      I would see two major issues with this perspective - one being that the "solution" lies in politics with the creation of "movements", "protests" and political "parties". The other, integral to this perspective, is the assumption of the need for "leadership".

      The typical hope that the internet would empower positive change usually implies that the rich & powerful need to be DEFEATED in some way. It therefore joins the game of competition in which there are necessarily winners and losers.

      Leaders are special individuals who are elevated because of their skills. They become powerful & are specially rewarded, becoming winners. It all fits within the rules of the game, so nothing much really changes.

      The first thing needed for the empowerment of ordinary people is to do away with the old rules of engagement. So far, although the internet has made information available & given people a place to exchange views, it has fallen back on the same basic processes - agendas set by vested interest, leadership, moderators, majority rules, winners & losers etc.. No wonder nothing much changes. What's needed is a new process for the empowerment of ordinary people and the internet makes that possible, putting "process" into the technology & doing away with the dependence on skillful leaders.

      "Village" is offering each and every community member a unique space where they can fully and conveniently express their perspective, free from the constraint of peer interruption, qualification or domination. Despite all the ideas embedded in "Village", step one of brainstorming and negotiating the description of a mutual goal and step two of brainstorming and negotiating a jobs list are pretty straight forward, intuitive and simple steps collaborators can easily take.

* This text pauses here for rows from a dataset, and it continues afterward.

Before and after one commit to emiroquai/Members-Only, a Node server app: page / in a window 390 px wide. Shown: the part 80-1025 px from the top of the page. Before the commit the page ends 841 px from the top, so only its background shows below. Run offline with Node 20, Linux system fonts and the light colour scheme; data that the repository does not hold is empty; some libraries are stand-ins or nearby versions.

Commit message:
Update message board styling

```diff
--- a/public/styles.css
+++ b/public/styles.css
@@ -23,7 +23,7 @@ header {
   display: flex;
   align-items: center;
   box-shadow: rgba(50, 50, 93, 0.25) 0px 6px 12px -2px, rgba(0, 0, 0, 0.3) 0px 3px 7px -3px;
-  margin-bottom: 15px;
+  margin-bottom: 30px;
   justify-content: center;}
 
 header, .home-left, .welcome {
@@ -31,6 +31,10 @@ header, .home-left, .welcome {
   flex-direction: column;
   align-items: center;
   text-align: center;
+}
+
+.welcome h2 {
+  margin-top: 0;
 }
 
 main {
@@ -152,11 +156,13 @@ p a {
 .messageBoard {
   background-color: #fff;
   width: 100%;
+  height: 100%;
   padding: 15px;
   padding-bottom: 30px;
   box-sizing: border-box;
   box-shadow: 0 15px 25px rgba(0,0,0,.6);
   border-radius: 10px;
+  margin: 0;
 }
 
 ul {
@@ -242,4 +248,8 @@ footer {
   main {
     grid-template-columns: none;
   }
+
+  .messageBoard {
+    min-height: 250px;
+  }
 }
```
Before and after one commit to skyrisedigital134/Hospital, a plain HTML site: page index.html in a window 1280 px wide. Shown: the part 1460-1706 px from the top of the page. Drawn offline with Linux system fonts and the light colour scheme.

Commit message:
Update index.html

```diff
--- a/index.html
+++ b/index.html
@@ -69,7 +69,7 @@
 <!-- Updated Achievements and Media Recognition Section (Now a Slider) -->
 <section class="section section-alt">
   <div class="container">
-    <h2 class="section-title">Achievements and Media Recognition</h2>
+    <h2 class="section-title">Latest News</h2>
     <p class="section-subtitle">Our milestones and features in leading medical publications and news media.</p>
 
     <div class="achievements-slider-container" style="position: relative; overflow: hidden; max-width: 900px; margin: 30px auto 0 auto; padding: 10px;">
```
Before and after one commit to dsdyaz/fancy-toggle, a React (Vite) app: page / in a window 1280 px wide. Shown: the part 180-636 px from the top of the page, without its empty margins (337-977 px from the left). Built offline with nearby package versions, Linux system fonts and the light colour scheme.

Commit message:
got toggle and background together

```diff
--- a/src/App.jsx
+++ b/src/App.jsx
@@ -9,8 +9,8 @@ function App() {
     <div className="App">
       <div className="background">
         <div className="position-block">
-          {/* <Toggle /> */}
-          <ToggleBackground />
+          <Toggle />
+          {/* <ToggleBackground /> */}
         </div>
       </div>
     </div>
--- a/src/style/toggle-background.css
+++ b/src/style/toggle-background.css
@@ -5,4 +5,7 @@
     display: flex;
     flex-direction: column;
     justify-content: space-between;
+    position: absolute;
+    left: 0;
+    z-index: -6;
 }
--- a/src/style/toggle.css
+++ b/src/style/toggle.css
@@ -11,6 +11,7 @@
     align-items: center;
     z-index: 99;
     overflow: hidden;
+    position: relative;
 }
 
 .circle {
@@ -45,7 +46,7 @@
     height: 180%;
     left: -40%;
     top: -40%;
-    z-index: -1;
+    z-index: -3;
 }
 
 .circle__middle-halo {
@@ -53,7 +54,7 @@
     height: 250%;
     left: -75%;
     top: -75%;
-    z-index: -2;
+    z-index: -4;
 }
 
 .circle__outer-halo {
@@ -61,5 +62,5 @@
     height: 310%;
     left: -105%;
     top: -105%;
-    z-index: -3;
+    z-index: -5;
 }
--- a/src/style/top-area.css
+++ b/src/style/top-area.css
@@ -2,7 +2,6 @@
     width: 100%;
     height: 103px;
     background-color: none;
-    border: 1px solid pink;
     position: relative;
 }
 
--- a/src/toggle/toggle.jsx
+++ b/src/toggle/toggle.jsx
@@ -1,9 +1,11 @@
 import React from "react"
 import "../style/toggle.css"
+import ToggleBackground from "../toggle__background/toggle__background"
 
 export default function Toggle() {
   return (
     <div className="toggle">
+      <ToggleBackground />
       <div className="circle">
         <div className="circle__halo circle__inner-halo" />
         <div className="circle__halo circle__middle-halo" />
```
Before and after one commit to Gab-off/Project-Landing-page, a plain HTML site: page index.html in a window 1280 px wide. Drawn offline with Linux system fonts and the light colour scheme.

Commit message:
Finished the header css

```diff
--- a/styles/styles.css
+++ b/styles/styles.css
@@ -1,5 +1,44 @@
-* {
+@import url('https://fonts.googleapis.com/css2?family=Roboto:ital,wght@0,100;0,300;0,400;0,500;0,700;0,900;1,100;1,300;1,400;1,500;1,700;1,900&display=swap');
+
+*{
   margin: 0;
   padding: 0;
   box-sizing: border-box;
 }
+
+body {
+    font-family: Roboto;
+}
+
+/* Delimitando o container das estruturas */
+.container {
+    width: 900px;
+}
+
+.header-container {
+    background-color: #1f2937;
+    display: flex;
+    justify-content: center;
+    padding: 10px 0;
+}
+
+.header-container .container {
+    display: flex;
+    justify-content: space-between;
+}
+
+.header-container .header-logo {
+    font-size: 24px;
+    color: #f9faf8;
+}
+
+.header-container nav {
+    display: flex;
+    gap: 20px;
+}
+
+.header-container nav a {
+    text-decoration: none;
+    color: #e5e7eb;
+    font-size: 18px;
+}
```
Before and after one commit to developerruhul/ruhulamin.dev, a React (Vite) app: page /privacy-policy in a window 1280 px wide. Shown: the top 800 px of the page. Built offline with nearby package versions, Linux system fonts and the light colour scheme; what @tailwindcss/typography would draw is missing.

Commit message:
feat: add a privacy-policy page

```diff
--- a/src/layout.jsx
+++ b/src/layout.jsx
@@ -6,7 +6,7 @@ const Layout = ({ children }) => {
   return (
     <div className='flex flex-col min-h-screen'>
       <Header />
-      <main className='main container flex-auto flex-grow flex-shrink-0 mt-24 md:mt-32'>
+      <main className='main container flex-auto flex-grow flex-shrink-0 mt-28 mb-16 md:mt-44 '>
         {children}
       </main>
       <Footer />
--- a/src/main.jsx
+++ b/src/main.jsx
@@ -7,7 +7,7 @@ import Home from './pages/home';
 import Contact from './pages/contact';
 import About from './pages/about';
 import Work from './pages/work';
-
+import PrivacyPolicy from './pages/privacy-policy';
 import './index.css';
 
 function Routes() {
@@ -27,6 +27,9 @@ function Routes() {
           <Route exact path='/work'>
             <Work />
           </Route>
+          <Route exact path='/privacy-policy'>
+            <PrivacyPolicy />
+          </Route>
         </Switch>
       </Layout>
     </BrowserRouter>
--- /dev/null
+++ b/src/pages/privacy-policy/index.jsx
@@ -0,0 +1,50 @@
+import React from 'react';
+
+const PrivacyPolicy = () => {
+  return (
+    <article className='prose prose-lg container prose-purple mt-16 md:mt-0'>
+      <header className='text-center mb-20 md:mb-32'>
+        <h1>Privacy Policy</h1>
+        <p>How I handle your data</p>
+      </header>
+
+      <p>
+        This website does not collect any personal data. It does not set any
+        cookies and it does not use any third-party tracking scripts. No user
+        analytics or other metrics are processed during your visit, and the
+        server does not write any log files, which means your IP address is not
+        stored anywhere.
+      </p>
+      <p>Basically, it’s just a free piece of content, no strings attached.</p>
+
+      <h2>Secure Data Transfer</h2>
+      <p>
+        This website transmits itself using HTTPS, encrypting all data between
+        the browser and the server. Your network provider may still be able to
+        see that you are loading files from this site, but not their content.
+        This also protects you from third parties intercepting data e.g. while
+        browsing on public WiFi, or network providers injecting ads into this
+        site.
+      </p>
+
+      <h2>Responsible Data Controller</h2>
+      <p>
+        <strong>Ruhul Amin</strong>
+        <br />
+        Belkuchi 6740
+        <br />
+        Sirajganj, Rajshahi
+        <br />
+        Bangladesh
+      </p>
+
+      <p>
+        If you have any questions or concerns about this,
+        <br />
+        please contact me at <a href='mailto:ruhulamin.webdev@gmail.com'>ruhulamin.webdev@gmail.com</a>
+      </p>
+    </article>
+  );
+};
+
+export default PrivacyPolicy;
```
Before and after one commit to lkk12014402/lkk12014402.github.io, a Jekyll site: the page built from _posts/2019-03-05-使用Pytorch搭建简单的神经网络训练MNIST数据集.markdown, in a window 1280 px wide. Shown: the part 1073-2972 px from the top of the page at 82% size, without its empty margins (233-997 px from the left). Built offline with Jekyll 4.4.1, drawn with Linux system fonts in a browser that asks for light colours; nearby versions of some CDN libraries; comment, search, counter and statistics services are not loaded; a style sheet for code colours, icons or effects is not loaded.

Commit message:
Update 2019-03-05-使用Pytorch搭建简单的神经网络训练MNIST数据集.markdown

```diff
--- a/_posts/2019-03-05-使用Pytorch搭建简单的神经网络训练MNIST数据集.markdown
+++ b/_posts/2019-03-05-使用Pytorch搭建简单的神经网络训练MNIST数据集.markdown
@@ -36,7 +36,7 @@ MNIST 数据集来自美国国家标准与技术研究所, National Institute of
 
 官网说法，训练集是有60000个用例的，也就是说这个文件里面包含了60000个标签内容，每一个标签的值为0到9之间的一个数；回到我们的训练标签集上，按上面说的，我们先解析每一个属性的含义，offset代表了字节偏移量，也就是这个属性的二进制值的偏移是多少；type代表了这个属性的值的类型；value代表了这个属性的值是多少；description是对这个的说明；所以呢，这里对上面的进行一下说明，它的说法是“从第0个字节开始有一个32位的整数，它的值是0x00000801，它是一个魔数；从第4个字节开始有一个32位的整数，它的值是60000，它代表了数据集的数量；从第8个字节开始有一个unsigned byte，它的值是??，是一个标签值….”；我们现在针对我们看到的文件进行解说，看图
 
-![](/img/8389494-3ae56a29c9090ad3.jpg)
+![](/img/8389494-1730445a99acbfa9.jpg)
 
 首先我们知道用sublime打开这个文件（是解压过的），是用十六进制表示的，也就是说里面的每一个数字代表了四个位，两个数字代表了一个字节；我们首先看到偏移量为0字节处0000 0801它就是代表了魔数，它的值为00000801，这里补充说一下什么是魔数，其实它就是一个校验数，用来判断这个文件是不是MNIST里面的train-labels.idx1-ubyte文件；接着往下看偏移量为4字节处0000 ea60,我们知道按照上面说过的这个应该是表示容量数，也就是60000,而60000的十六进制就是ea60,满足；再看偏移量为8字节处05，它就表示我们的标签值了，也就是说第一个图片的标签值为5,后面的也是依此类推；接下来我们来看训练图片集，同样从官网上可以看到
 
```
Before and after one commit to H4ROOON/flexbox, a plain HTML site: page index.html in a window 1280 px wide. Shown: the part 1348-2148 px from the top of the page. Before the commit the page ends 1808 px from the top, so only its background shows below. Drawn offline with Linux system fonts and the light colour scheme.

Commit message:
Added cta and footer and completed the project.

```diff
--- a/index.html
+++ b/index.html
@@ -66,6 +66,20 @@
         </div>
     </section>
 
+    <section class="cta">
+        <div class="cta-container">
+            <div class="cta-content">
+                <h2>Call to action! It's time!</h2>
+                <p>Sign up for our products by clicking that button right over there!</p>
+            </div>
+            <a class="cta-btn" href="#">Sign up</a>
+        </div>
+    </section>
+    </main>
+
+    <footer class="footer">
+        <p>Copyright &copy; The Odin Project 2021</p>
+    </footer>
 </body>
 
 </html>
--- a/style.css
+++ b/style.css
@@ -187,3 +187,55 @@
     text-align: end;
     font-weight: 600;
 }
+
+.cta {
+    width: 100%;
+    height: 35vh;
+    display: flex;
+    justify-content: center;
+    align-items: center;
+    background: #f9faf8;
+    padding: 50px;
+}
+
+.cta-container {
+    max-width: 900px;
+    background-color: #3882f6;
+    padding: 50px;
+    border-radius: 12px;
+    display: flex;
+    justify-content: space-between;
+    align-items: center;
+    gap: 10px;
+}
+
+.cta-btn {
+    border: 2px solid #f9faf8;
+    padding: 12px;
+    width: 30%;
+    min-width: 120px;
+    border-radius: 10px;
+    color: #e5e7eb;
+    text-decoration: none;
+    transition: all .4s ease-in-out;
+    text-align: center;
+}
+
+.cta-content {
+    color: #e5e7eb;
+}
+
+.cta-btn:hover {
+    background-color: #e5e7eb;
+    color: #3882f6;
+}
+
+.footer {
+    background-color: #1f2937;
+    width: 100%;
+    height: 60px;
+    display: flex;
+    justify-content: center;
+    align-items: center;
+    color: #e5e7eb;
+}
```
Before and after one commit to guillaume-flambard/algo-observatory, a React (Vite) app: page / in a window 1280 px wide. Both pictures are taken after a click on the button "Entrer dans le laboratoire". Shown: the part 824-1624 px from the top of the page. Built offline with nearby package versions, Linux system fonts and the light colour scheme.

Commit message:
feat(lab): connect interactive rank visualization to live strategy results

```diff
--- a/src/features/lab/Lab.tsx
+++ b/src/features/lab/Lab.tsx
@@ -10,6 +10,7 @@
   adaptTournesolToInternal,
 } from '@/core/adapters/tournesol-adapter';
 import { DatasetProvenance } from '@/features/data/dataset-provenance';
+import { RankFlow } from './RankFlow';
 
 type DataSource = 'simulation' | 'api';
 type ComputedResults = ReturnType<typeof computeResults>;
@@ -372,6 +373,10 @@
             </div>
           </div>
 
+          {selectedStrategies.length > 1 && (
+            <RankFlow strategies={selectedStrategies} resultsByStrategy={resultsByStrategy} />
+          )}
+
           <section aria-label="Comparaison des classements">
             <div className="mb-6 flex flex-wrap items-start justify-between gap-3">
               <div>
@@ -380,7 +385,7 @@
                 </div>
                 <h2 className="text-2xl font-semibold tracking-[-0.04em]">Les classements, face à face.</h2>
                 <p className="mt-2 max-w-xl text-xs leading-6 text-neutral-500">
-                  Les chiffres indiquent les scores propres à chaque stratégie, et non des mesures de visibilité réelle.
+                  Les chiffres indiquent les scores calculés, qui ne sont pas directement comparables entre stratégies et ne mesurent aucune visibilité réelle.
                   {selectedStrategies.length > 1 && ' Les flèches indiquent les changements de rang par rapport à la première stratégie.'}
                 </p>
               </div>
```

      The online process used in Village where people are writing their ideas silently and in parallel, stands in direct contrast to the vocal and unilateral way people typically communicate in face to face groups (Butcher, Collis, Glen and Sills, 1980). In this way Village is moving away from what writers like Hearn and Parkin (1983) and Lannello (1992) would describe as a patriarchal management paradigm, where a contest of ideas is won by the most dominant voice.

      Achieving high commitment decisions through high levels of participation, giving everyone a voice, and empowering an individual or a minority to take an idea forward are all central themes within the fields of self-help (Burns, Williams and Windebank, 2004), participatory community develop (Kenny, 1999; Ife, 2002) and cooperative group work (Dressler, 2006; Saint and Lawson, 1994). Village draws on and structures these principles into a process that is simple and intuitive enough for use by most people. Through using Village the tension between the need for structure and the often informal and voluntary nature of community participation can begin to be addressed. This would seem like a good example of the sort of community empowerment structure Kenny (1999) and Campfrens (1997) refer to the need for.

      Chris Baulman